Twenty-five years ago on April 29, the world got a first-hand demonstration of how dangerous unchecked racism and prejudice can ...

Hollywood Blvd. and Wilcox Ave (1992)
Photo Courtesy of Gary Leonard (LA Public Library)

Hollywood Blvd. and Wilcox Ave (1992) Photo Courtesy of Gary Leonard (LA Public Library)

Twenty-five years ago on April 29, the world got a first-hand demonstration of how dangerous unchecked racism and prejudice can be.

It began with an attempted police stop of a motorist that spiraled out of control and ended with four members of the Los Angeles Police Department charged with assault and excessive use of force.

A video of the incident in Lake View Terrace, taken by amateur videographer George Holliday, was widely screened.

In the trial that followed, the defense attorney successfully sought a change of venue, arguing that the four officers would not receive a fair trial in central Los Angeles. Consequently, the trial of officers Laurence Powell, Timothy Wind, Theodore Briseno and Stacey Koon was moved to Simi Valley, a community located between the San Fernando Valley and Ventura County.

Hollywood Blvd. and Wilcox Ave (2017)
Photo Courtesy of Google Images

Hollywood Blvd. and Wilcox Ave (2017) Photo Courtesy of Google Images

This was part of a growing collection of happenings that would meet and combust in a few weeks. Simi Valley was another part of the puzzle—a majority White community heavily populated by law enforcement which produced a jury that contained 10 White people, one Hispanic person, and one Asian person. The officers were acquitted but were convicted of federal civil rights charges.

Two weeks after the March 31, 1991 beating of Rodney King, Korean-born shopkeeper Soon Ja Du, in South Los Angeles shot a 15-year-old Black girl named Latasha Harlins, in the back of the head in a dispute over a bottle of orange juice.

Mariposa Ave. 3rd St. (1992)
Photo Courtesy of Gary Leonard (LA Public Library)

Mariposa Ave. 3rd St. (1992) Photo Courtesy of Gary Leonard (LA Public Library)

A jury found Du guilty of voluntary manslaughter, with a maximum sentence of 16 years in prison. But instead, the judge gave her probation, 400 hours of community service and a $500 fine.

This created even more stress between the Korean and African American communities. This was compounded by a campaign by the Community Coalition to rid South Los Angeles of the liquor stores that community residents felt were problematic. The majority of the stores were owned by Korean immigrants.

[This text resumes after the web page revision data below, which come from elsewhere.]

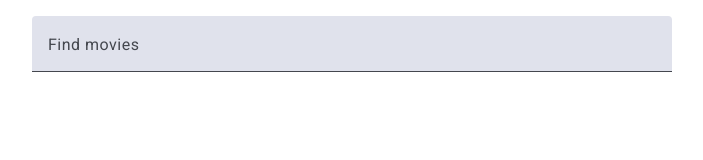
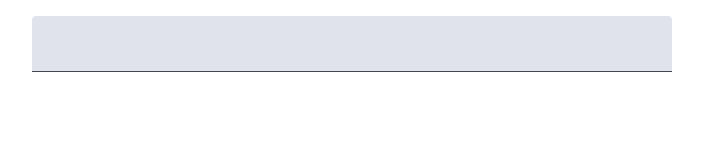
Before and after one commit to Gw0zdziu/zadanie-proffeo, an Angular app: page / in a window 1280 px wide. Shown: the top 160 px of the page, without its empty margins (288-991 px from the left). Built offline with nearby package versions, Linux system fonts and the light colour scheme.

Commit message:
fix(label) change static label tag name on dynamic value

```diff
--- a/src/app/input/input.component.html
+++ b/src/app/input/input.component.html
@@ -1,5 +1,5 @@
 <mat-form-field class="w-full">
-  <mat-label>Find movies</mat-label>
+  <mat-label>{{inputLabel()}}</mat-label>
   <input  (keyup)="searchMovies($event)" type="text" matInput>
   <ng-container matSuffix>
   @if (loading()) {
--- a/src/app/input/input.component.ts
+++ b/src/app/input/input.component.ts
@@ -18,6 +18,7 @@ import {MatInput} from '@angular/material/input';
 export class InputComponent {
   searchMoviesOutput = output<Event>();
   loading = input(false)
+  inputLabel = input('');
 
 
   searchMovies(event: Event) {
```
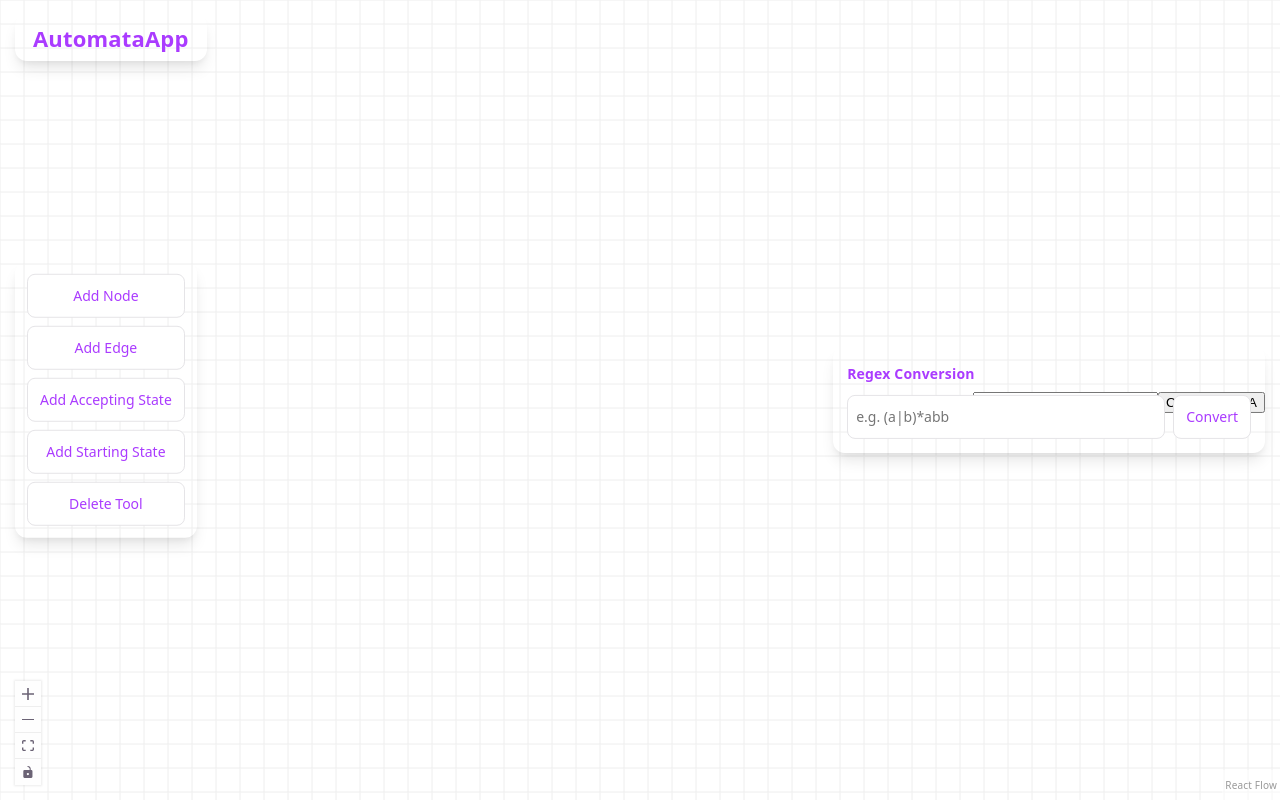
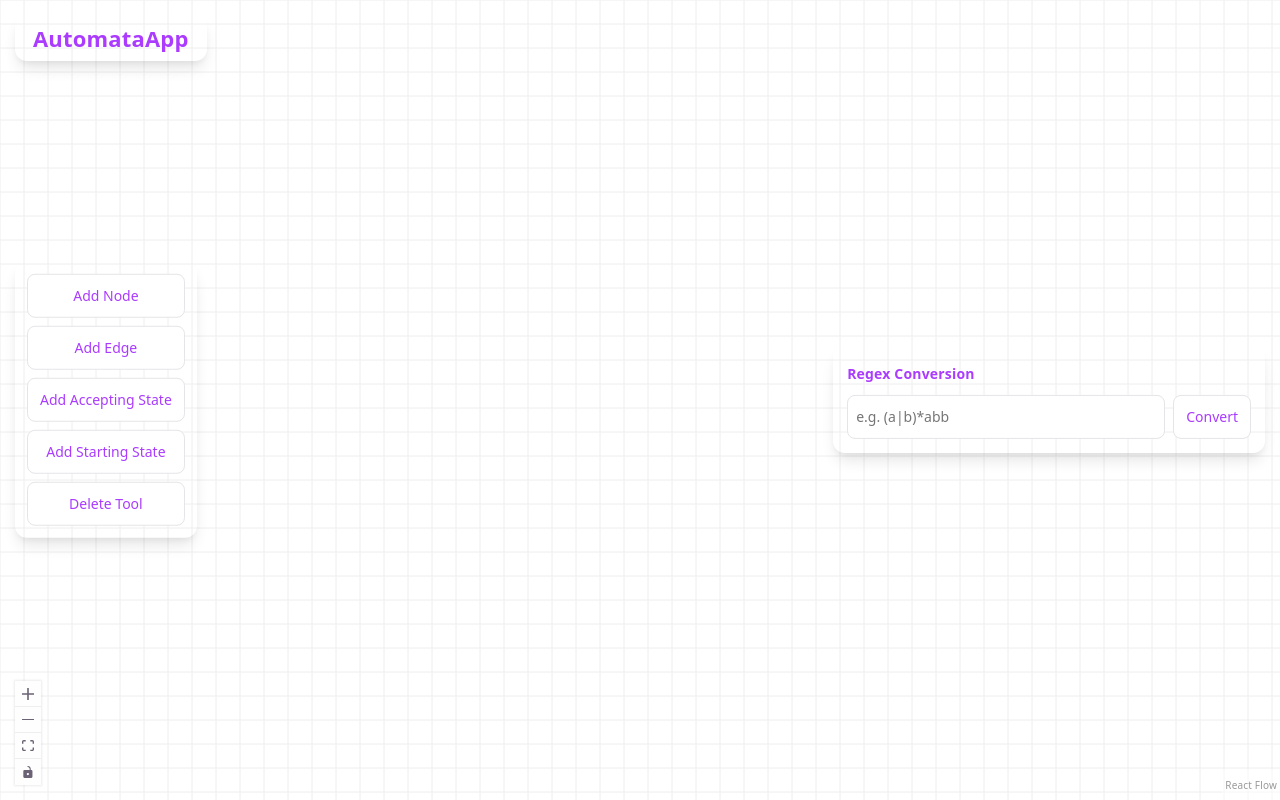
Before and after one commit to jatkin11/automata-app, a React (Vite) app: page / in a window 1280 px wide. Built offline with nearby package versions, Linux system fonts and the light colour scheme.

Commit message:
removed duplicated regex conversion panel, and amended hover colour for tool panel

```diff
--- a/src/components/AutomataCanvas.jsx
+++ b/src/components/AutomataCanvas.jsx
@@ -22,18 +22,6 @@ function AutomataCanvas() {
             AutomataApp
           </div>
         </Panel>
-
-
-        <Panel position="center-right">
-          <div className="info-panel">
-            <input
-              type="text"
-              placeholder="Enter regex, e.g. (a|b)*abb"
-            />
-            <button>Convert to NFA</button>
-          </div>
-        </Panel>
-
 
         <Panel position="center-left">
         <div className="tools-panel">
--- a/src/index.css
+++ b/src/index.css
@@ -5,7 +5,7 @@
   --border: #e5e4e7;
   --code-bg: #f4f3ec;
   --accent: #aa3bff;
-  --accent-bg: rgba(170, 59, 255, 0.1);
+  --accent-bg: rgba(206, 204, 207, 0.915);
   --accent-border: rgba(170, 59, 255, 0.5);
   --social-bg: rgba(244, 243, 236, 0.5);
   --shadow:
```
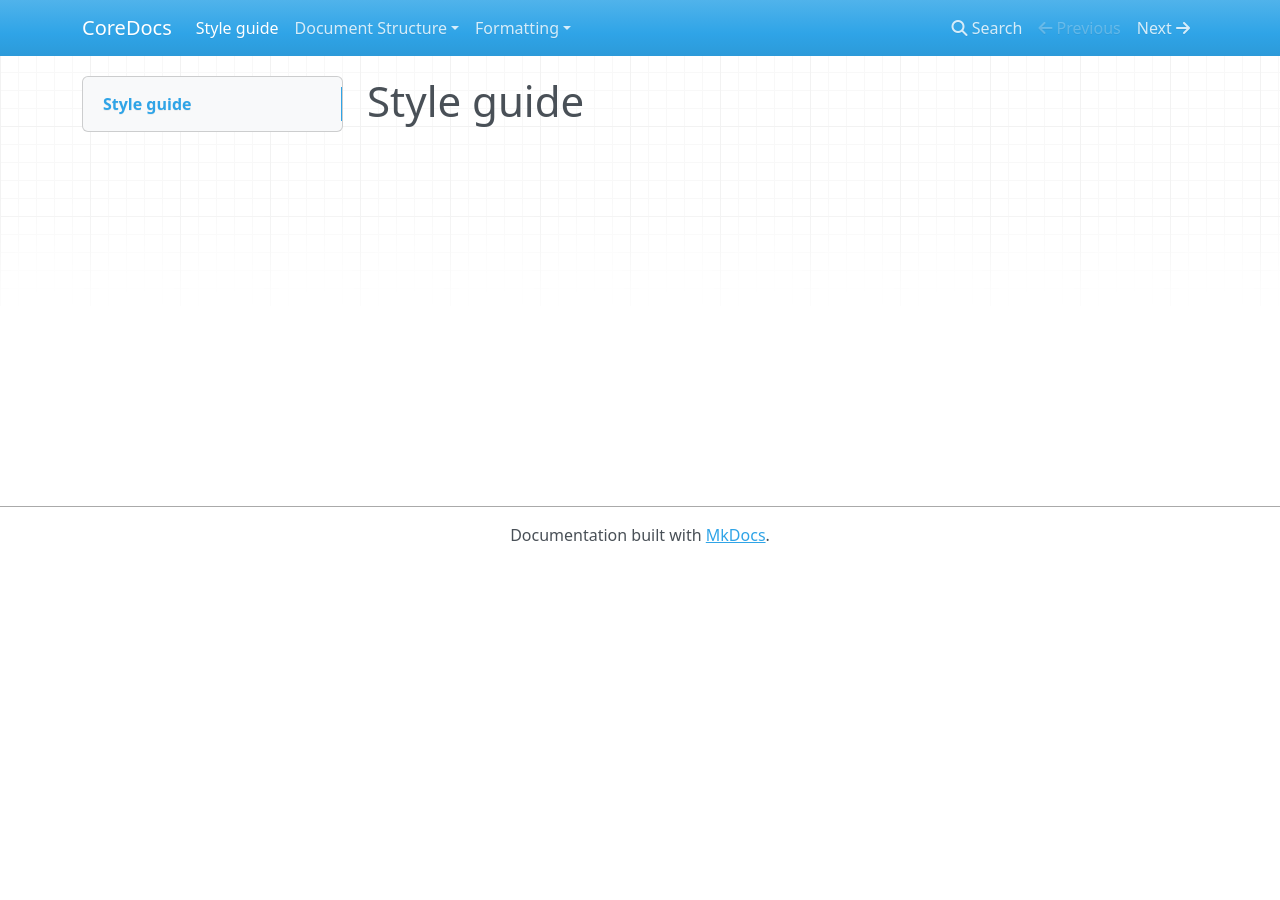
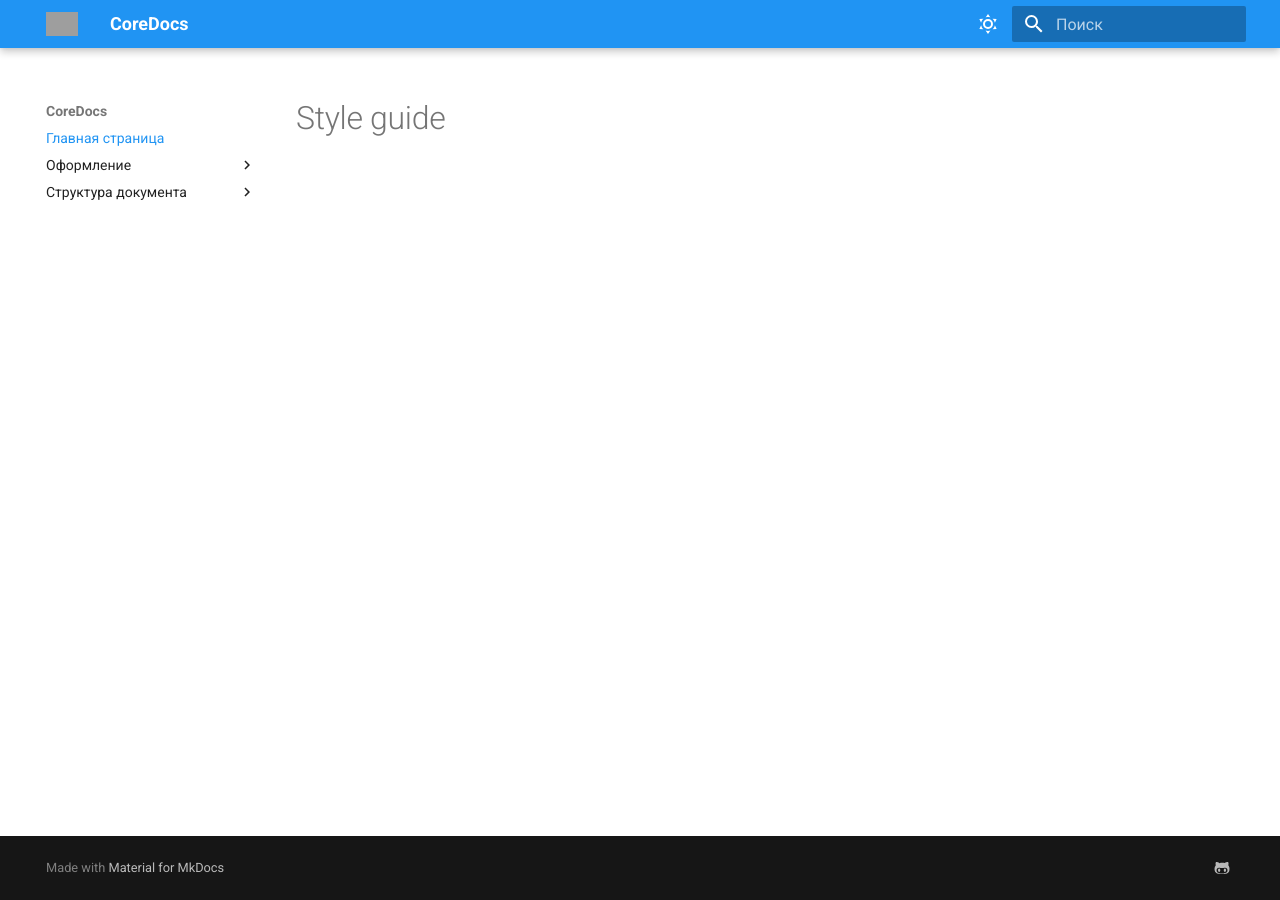
Before and after one commit to Shvarikova-Elena/-docs-as-code, an MkDocs documentation site: the page built from docs/index.md, in a window 1280 px wide. Built offline with MkDocs 1.6.1 and Material for MkDocs 9.7.7, drawn with Linux system fonts in a browser that asks for light colours; nearby versions of some CDN libraries; grey boxes are pictures that could not be loaded.

Commit message:
Подготовка стайлгайда. Оформление сайта

```diff
--- a/mkdocs.yml
+++ b/mkdocs.yml
@@ -1 +1,74 @@
-site_name: CoreDocs
+site_name: CoreDocs # Название сайта
+site_description: CoreDocs # Описание сайта, добавляется в meta-теги
+theme: # Тема сайта, информация о ее параметрах
+  name: material # Название темы
+  logo: logo.svg # Ссылка на логотип сайта
+  font:
+    text: Roboto # Шрифт текста
+    code: Roboto Mono # Шрифт для текста кода
+  features:
+    #- navigation.sections
+    - navigation.path # Хлебные крошки
+    - navigation.indexes # Позволяет создавать корневые страницы разделов меню. Корневая страница должна лежать в папке раздела и называться index.md. Пример использования корневых страниц приведен ниже в настройках nav
+    #- navigation.tabs # Верхнее меню
+    #- navigation.tabs.sticky # Фиксация верхнего меню
+    #- Navigation sections # Настройка спойлеров в левом меню
+    #- navigation.expand # Разворачивает спойлеры в левом меню по умолчанию
+    #- toc.integrate # Фиксирует оглавление страницы в левом меню
+    - navigation.instant # Функция быстрой загрузки страниц
+    - navigation.top # Добавляет кнопку «к началу» для быстрой обратной прокрутки страницы
+    - search.suggest # Подсказки при вводе поискового запроса
+    - search.highlight # Подсветка результатов поиска в тексте страницы
+    - content.code.copy # Кнопка копирования в блоке кода
+
+  language: ru # Язык
+  palette: # Настройки светлой и тёмной тем
+    # Настройки светлой темы
+    - scheme: default
+      toggle:
+        icon: material/weather-sunny # Иконка для активации светлой темы
+        name: Выключить солнышко # Всплывающий текст-подсказка
+      primary: blue # Основной цвет
+      accent: purple # Акцентный цвет
+    # Настройки тёмной темы
+    - scheme: slate
+      toggle:
+        icon: material/weather-night
+        name: Позвать солнышко
+      primary: deep purple
+      accent: blue
+
+nav: # Структура сайта
+    - Главная страница: index.md
+    - Оформление:
+      - Formatting/index.md
+      - Рисунки: Formatting/Figures.md
+      - Ссылки: Formatting/Links.md
+      - Перечисления: Formatting/Lists.md
+      - Стили: Formatting/Typography.md
+    - Структура документа:
+      - Document Structure/index.md
+      - Аннотация: Document Structure/Abstract.md
+      - Оновная часть докумнта: Document Structure/Main Content.md
+      - Приложения: Document Structure/Appendices.md
+
+extra:
+  social: # Ссылки на соц.сети
+    - icon: fontawesome/brands/github-alt # Иконка гитхаба
+      link: https://github.com/Shvarikova-Elena # Ссылка на гитхаб
+
+markdown_extensions: # Расширения markdown
+  - admonition # Поддержка информационных панелей (сообщений типа «Внимание», «Совет», «Примечание», etc.)
+  - footnotes # Поддержка встроенных сносок на страницах
+  - attr_list # Использование html-атрибутов и CSS в элементах markdown
+  - md_in_html # Поддержка markdown внутри html
+  - def_list # Поддержка списков определений
+  - pymdownx.tabbed # Использование вкладок (табов)
+  - pymdownx.details # Использование спойлеров (катов)
+  - pymdownx.highlight: # Подсветка синтаксиса в блоках кода
+      anchor_linenums: true
+  - pymdownx.superfences # Поддержка вложенных блоков кода
+  - pymdownx.snippets # Использование заимствованного контента
+  - pymdownx.emoji: # Иконки и эмодзи
+      emoji_index: !!python/name:material.extensions.emoji.twemoji
+      emoji_generator: !!python/name:material.extensions.emoji.to_svg
```
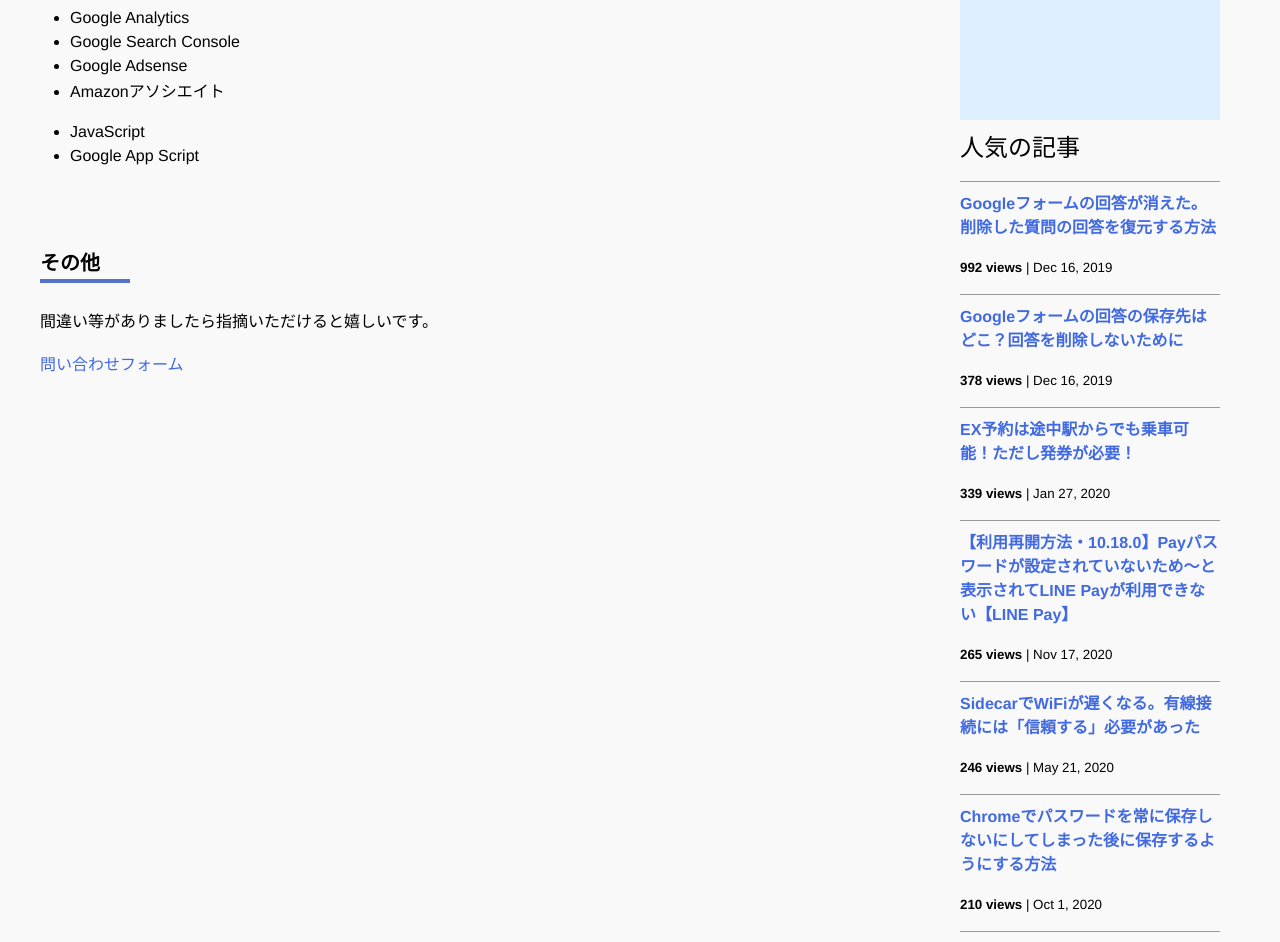
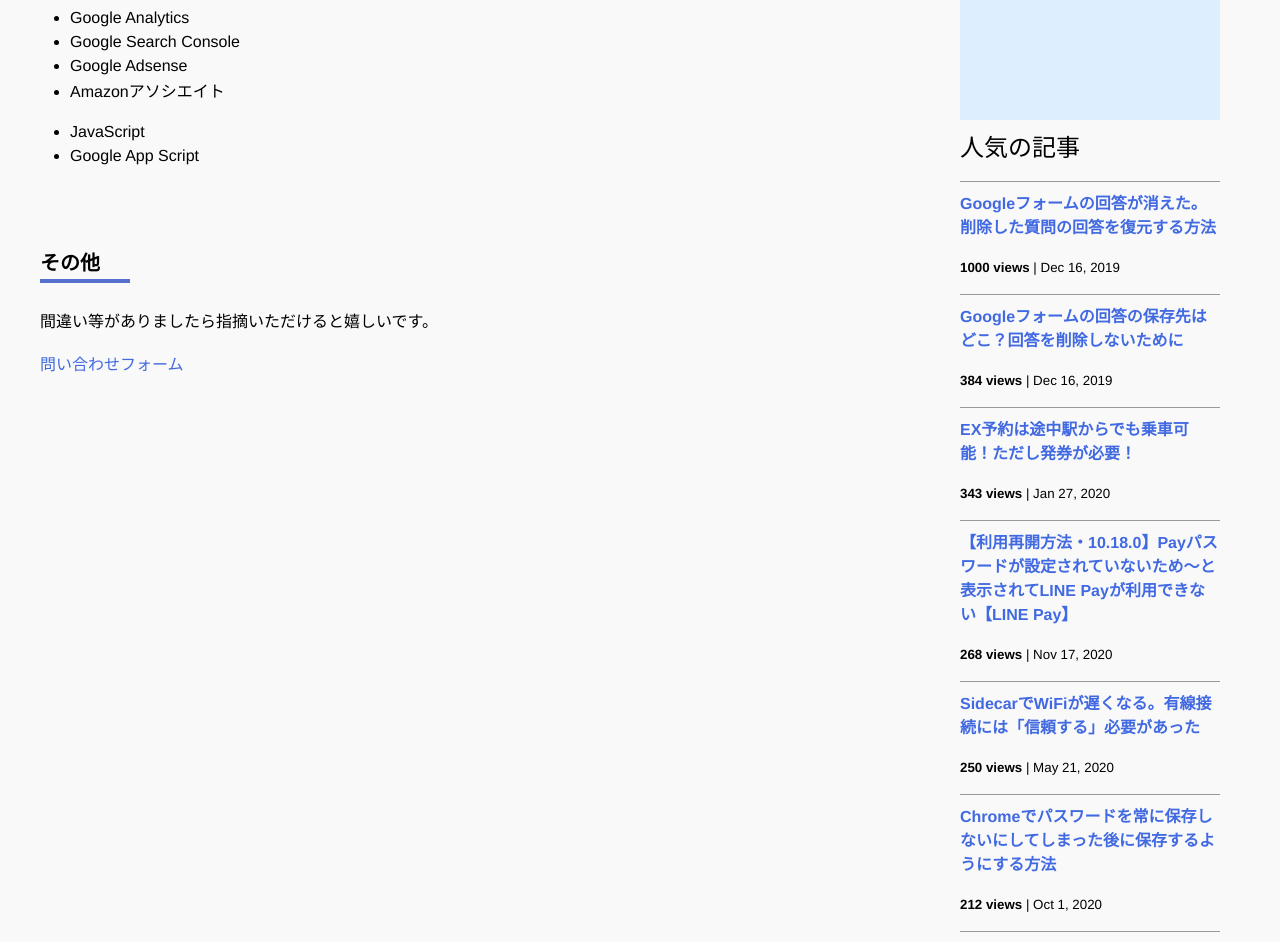
Before and after one commit to iwanaminami/shoyaiwaname, a Jekyll site: the page built from about.markdown, in a window 1280 px wide and 1400 px high, scrolled down 693 px. Shown: the top 942 px of the window. Built offline with Jekyll 4.4.1, drawn with Linux system fonts in a browser that asks for light colours; nearby versions of some CDN libraries; comment, search, counter and statistics services are not loaded; some of the changed text lies outside the part shown.

Commit message:
a new commit message

```diff
--- a/_data/popularposts.yml
+++ b/_data/popularposts.yml
@@ -1,17 +1,17 @@
 side:
-  - view: 992
+  - view: 1000
     url: /2019/12/16/restore-googleform.html
-  - view: 378
+  - view: 384
     url: /2019/12/16/googleform-answers.html
-  - view: 339
+  - view: 343
     url: /2020/01/27/ex-rideontheway.html
-  - view: 265
+  - view: 268
     url: /2020/11/17/linepay.html
-  - view: 246
+  - view: 250
     url: /2020/05/21/sidecar-via-cable.html
-  - view: 210
+  - view: 212
     url: /2020/10/01/googlepassword.html
-  - view: 124
+  - view: 128
     url: /2020/01/23/sfcgold.html
-  - view: 92
+  - view: 95
     url: /2020/01/23/sfc-judge.html
```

During the same time period, according to UCLA sociologist Keyoung Park, there were tensions between Mexican American and Central American workers and their Korean bosses.

Then came the Rodney King verdict, and that seemed to be too much. Black anger exploded, and spilled over into their Hispanic neighbors, said Park.

Mariposa Ave. 3rd St. (2017)
Photo Courtesy of Google Images

Mariposa Ave. 3rd St. (2017) Photo Courtesy of Google Images

It spread northward from the intersection of Normandie and Florence avenues to businesses as far north as Wilshire Boulevard and as far west as Pico Boulevard and Fairfax Avenue with businesses being looted, burned and destroyed. More than 54 people died and more than 2,000 others were injured.

The city of Los Angeles estimates that there was nearly $1 billion in property damage. Park wrote that 2,280 Korean-owned businesses suffered a partial or total loss of property at a cost of more than $400 million, which was more than 50 percent of the total among of damage done.

Then-Mayor Tom Bradley surveyed the ruined metropolis and announced a new organization that would repair the shattered city, Rebuild L.A. (RLA). Its mission was to spend five years harnessing the power of the private sector to replace and improve on what was lost. While Rebuild L.A. created a lot of hope, it also created even more disappointment. Critics cite lack of resources and an overly ambitious timetable as the reason.